" and that from the Greek καταράκτης (kataraktēs) or καταρράκτης (katarrhaktēs), "down-rushing", from καταράσσω (katarassō) meaning "to dash down"(from kata-, "down"; arassein, "to strike, dash"). As rapidly running water turns white, the term may later have been used metaphorically to describe the similar appearance of mature ocular opacities. In Latin, cataracta had the alternate meaning "portcullis
" and it is possible that the name passed through French to form the English meaning "eye disease" (early 15c.), on the notion of "obstruction". Early Persian physicians called the term nazul-i-ah, or "descent of the water"—vulgarised into waterfall disease or cataract—believing such blindness to be caused by an outpouring of corrupt humour into the eye
The earliest records are from the Bible, as well as early Hindu records. Early cataract surgery was developed by the Indian surgeon, Sushruta (6th century BCE). The Indian tradition of cataract surgery was performed with a special tool called the jabamukhi salaka, a curved needle used to loosen the lens and push the cataract out of the field of vision. The eye would later be soaked with warm butter and then bandaged. Though this method was successful, Sushruta cautioned that it should only be used when necessary.
Greek physicians and philosophers traveled to India where these surgeries were performed by physicians. The removal of cataract by surgery was also introduced into China from India. The first references to cataract and its treatment in Ancient Rome are found in 29 CE in De Medicinae, the work of the Latin encyclopedist Aulus Cornelius Celsus. The Romans were pioneers in the health arena—particularly in the area of eye care. The Muslim ophthalmologist Ammar ibn Ali, in his Choice of Eye Diseases, written circa 1000 CE, wrote of his invention of the hypodermic needle and how he discovered the technique of cataract extraction while experimenting with it on a patient.

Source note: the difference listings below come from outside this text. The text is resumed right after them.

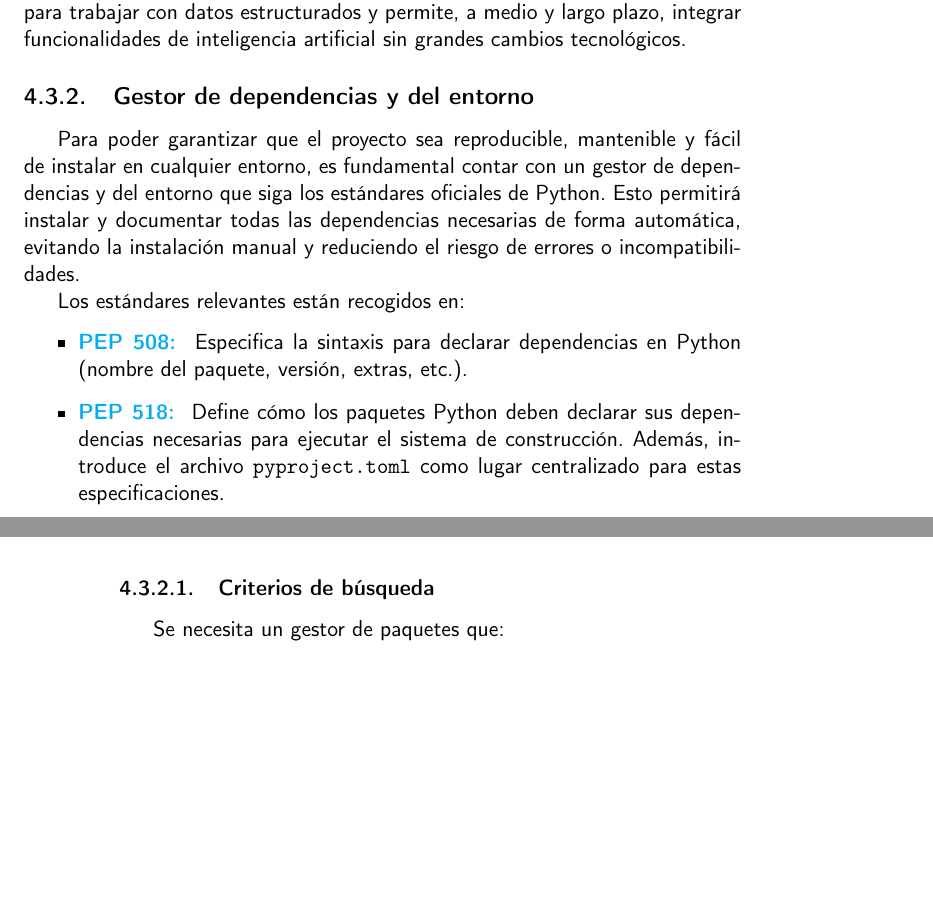
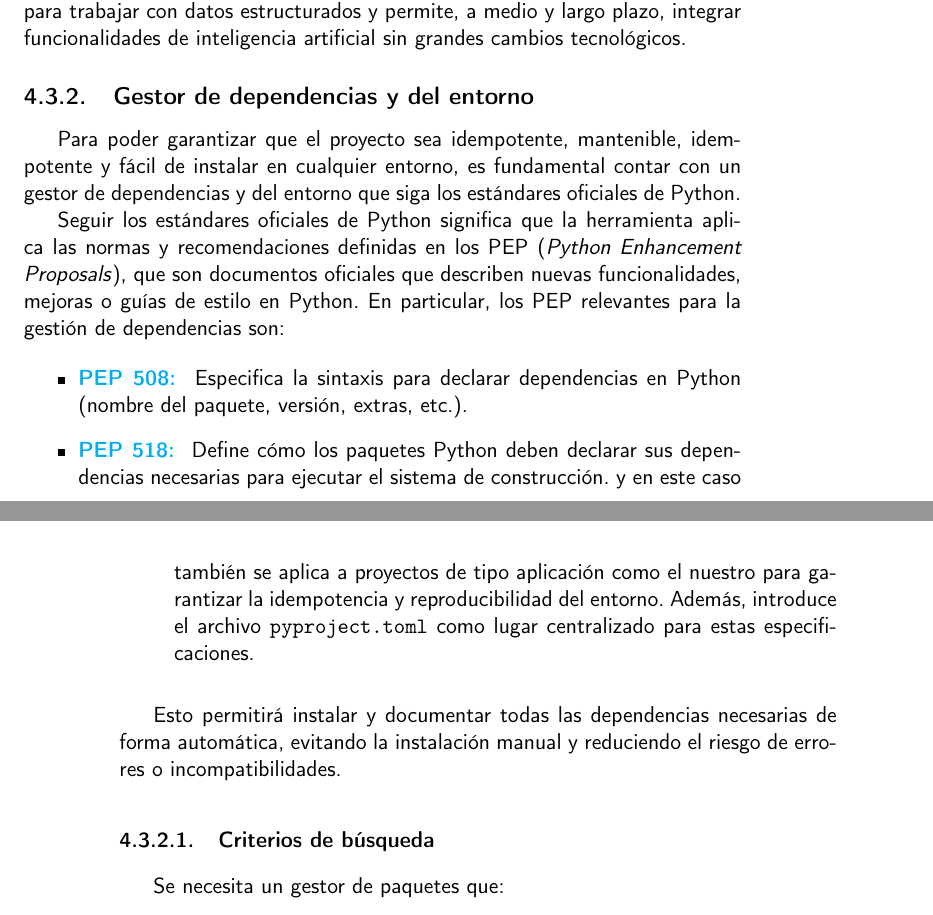
Before and after one commit to shvtwp/proyecto-TFG, a LaTeX book (doc/proyecto.tex, which reads doc/secciones/04_analisis.tex): two parts of pages 31 and 32 of 37 before the commit and two parts of pages 31 and 32 of 39 after it, joined at a grey line, cut so that both start at the same text, the shorter picture padded with empty space. Compiled offline with pdfLaTeX.

Commit message:
Reescribe introducción a la sección #53

```diff
--- a/doc/secciones/04_analisis.tex
+++ b/doc/secciones/04_analisis.tex
@@ -200,20 +200,27 @@ permite, a medio y largo plazo, integrar funcionalidades de inteligencia artific
 grandes cambios tecnológicos.
 
 \subsection{Gestor de dependencias y del entorno}
-Para poder garantizar que el proyecto sea reproducible, mantenible y fácil de instalar en
+Para poder garantizar que el proyecto sea idempotente, mantenible, idempotente y fácil de instalar en
 cualquier entorno, es fundamental contar con un gestor de dependencias y del entorno que
 siga los estándares oficiales de Python.
-Esto permitirá instalar y documentar todas las dependencias necesarias de forma automática,
-evitando la instalación manual y reduciendo el riesgo de errores o incompatibilidades.
 
-Los estándares relevantes están recogidos en:
+Seguir los estándares oficiales de Python significa que la herramienta aplica las normas y recomendaciones
+definidas en los PEP (\textit{Python Enhancement Proposals}), que son documentos oficiales que describen
+nuevas funcionalidades, mejoras o guías de estilo en Python. En particular, los PEP relevantes para la
+gestión de dependencias son:
+
 \begin{itemize}
     \item \textbf{\href{https://peps.python.org/pep-0508/}{PEP 508: }} Especifica la sintaxis
     para declarar dependencias en Python (nombre del paquete, versión, extras, etc.).
     \item \textbf{\href{https://peps.python.org/pep-0518/}{PEP 518: }} Define cómo los paquetes
-    Python deben declarar sus dependencias necesarias para ejecutar el sistema de construcción.
-    Además, introduce el archivo \texttt{pyproject.toml} como lugar centralizado para estas especificaciones.
+    Python deben declarar sus dependencias necesarias para ejecutar el sistema de construcción. y en este
+    caso también se aplica a proyectos de tipo aplicación como el nuestro para garantizar la idempotencia
+    y reproducibilidad del entorno. Además, introduce el archivo \texttt{pyproject.toml} como lugar
+    centralizado para estas especificaciones.
 \end{itemize}
+
+Esto permitirá instalar y documentar todas las dependencias necesarias de forma automática,
+evitando la instalación manual y reduciendo el riesgo de errores o incompatibilidades.
 
 \subsubsection{Criterios de búsqueda}
 Se necesita un gestor de paquetes que:
```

Age-related cataract is responsible for 48% of world blindness, which represents about 18 million people, according to the World Health Organization (WHO
). In many countries, surgical services are inadequate, and cataracts remain the leading cause of blindness. As populations age, the number of people with cataracts is growing. Cataracts are also an important cause of low vision in both developed and developing countries. Even where surgical services are available, low vision associated with cataracts may still be prevalent, as a result of long waits for operations and barriers to surgical uptake, such as cost, lack of information and transportation problems.
Cataracts develop for a variety of reasons, including long-term exposure to ultraviolet light, exposure to radiation, secondary effects of diseases such as diabetes, hypertension and advanced age, or trauma (possibly much earlier); they are usually a result of denaturation of lens protein. Genetic factors are often a cause of congenital cataracts. Cataracts may also be produced by eye injury or physical trauma. A study among Icelandair pilots showed commercial airline pilots are three times more likely to develop cataracts than people with nonflying jobs. This is thought to be caused by excessive exposure to radiation coming from outer space. Supporting this theory is the report that 33 of the 36 Apollo astronauts involved in the nine Apollo missions to leave Earth orbit have developed early stage cataracts that have been shown to be caused by radiation exposure to cosmic rays during their trip. At least 39 former astronauts have developed cataracts; 36 of those were involved in high-radiation missions such as the Apollo missions.
Cataracts are also unusually common in persons exposed to infrared radiation, such as glassblowers, who suffer from "exfoliation syndrome". Exposure to microwave radiation can cause cataracts. Atopic or allergic conditions are also known to quicken the progression of cataracts, especially in children. Cataracts can also be caused by iodine deficiency.>>